Winnie A. has a lot of medical problems. She's also a savvy consumer. Winnie's taken the time to educate herself about her HMO plan. So when a couple different doctors started sending her balance bills, she was livid. Winnie returned the bills with a letter stating that they were illegal. The doctors sent more. Winnie contacted state authorities, but they showed little interest because the amounts were so low. Eleven dollars here, twenty-nine dollars there. Finally, Winnie contacted me and I contacted her doctors and the state. This was years ago. Winnie's doctors stopped balance billing and state officials started enforcing the law.

QUESTIONS TO ASK: When you're shopping for a health planů
1. Should I buy insurance that covers most medical care, including routine visits? Or should I just get insurance that covers more catastrophic problems? (You'll make this decision based on your health and your income.)
2. What's the deductible? And after I pay it, what percent of my medical bills am I responsible for?
3. How much will it cost me to use an out-of-network doctor?
4. Is my current doctor covered by the plan? How easy is it to switch primary care doctors?
5. Do I have to get permission to go to a medical specialist?
6. Are preexisting conditions covered? How are chronic conditions treated?
7. Does the plan cover alternative treatments like acupuncture and chiropractic care? What about preventive care like mammograms and immunizations? How about birth control?
8. Does the plan cover prenatal care and childbirth?

1. See how different health plans are rated. Check with the National Committee for Quality Assurance, or try the Joint Commission on Accreditation of Healthcare Organizations,
2. Contact your state insurance commissioner or medical licensing board to find out how many patients have filed complaints about the plan. These agencies can also tell you how many patients drop out of the plan each year.
3. Ask your doctors which healthcare plans they've had positive experiences with.
4. Learn to recognize balance billing. Keep in mind, doctors who do not participate in your plan are allowed to bill you for the amount your plan doesn't pay. Doctors may also bill you for procedures your plan doesn't cover, so check first before undergoing an unusual procedure.

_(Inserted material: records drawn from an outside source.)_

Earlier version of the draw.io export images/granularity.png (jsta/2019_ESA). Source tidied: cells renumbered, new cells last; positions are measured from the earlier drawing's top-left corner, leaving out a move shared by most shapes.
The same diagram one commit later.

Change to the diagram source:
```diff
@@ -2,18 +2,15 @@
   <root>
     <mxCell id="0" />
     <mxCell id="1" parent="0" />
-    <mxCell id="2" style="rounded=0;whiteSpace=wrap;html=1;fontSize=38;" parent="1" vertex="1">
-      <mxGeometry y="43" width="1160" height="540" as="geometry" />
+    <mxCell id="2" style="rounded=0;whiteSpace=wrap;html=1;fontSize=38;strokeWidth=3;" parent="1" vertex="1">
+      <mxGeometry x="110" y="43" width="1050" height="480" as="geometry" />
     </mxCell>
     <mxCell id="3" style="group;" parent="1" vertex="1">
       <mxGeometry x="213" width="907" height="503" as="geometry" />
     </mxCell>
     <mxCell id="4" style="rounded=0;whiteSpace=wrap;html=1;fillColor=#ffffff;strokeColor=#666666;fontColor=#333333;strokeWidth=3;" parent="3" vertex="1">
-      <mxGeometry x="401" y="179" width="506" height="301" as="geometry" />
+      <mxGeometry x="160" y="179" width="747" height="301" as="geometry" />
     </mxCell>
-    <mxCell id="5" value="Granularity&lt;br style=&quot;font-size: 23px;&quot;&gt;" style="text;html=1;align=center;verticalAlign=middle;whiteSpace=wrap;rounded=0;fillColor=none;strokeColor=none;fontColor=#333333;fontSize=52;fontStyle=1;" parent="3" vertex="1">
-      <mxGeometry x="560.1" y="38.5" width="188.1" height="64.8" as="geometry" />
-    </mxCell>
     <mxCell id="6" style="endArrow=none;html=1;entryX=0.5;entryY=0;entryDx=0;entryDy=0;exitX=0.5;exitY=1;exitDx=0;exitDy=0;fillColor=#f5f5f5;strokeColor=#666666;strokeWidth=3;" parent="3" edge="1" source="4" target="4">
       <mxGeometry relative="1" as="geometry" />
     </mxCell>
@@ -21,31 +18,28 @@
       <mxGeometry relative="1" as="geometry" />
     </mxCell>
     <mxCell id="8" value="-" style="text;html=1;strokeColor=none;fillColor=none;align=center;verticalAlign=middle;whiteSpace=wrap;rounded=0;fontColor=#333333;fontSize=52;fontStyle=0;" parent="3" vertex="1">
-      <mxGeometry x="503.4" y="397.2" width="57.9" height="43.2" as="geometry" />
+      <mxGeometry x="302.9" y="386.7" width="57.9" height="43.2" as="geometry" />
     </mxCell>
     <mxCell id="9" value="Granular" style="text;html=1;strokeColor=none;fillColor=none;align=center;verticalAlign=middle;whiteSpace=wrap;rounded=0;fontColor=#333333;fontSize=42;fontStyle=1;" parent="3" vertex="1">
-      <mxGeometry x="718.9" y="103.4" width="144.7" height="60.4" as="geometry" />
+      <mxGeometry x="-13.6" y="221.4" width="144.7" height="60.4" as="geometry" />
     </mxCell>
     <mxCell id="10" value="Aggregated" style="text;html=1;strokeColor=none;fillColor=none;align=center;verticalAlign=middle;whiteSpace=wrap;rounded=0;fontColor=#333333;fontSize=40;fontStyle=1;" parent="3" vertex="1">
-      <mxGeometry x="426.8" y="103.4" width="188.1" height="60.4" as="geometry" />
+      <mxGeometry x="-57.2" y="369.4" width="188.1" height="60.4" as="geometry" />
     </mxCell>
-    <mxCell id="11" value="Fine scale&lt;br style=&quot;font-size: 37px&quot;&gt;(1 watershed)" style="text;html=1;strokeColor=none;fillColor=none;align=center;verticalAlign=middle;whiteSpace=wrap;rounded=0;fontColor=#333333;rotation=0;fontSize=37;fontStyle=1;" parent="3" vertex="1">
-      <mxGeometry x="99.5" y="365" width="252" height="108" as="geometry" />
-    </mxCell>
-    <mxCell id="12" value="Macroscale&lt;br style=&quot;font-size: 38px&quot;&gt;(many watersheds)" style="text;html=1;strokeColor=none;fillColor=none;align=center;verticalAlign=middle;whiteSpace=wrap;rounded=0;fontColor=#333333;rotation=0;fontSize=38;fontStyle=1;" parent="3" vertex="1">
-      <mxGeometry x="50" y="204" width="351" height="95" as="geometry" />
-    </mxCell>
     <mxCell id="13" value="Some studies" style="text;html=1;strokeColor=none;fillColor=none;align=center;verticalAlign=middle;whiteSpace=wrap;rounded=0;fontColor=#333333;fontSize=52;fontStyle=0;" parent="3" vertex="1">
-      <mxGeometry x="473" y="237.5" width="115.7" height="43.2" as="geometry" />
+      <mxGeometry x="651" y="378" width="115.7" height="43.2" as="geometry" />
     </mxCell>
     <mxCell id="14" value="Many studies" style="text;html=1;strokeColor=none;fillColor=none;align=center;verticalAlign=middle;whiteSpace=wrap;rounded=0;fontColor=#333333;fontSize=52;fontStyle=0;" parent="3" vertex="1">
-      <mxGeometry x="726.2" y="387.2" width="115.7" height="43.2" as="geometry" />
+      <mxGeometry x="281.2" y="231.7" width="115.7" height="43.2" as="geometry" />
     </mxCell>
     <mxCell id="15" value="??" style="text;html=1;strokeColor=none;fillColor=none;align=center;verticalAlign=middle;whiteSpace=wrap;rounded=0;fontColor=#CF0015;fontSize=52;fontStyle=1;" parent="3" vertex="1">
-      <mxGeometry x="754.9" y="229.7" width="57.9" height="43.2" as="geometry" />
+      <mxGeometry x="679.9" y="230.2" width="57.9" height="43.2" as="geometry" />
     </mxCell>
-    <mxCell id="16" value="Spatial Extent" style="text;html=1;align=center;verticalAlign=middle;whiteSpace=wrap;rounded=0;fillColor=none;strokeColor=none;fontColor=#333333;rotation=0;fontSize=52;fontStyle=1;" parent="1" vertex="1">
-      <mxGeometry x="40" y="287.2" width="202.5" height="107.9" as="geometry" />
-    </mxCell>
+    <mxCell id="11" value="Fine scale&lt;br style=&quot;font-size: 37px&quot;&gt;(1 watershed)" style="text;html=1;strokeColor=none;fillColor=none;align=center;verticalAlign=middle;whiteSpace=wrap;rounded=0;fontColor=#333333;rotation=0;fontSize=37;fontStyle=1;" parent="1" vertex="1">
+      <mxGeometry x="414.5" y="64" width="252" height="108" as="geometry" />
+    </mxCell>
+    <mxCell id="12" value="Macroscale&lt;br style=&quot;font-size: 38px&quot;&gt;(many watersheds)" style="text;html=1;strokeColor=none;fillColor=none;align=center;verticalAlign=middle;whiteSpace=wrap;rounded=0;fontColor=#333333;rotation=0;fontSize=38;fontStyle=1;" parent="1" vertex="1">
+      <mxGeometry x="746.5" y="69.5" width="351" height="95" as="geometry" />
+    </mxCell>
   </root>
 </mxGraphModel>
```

5. If you're self-employed, don't forget to write off your health insurance premiums on your taxes.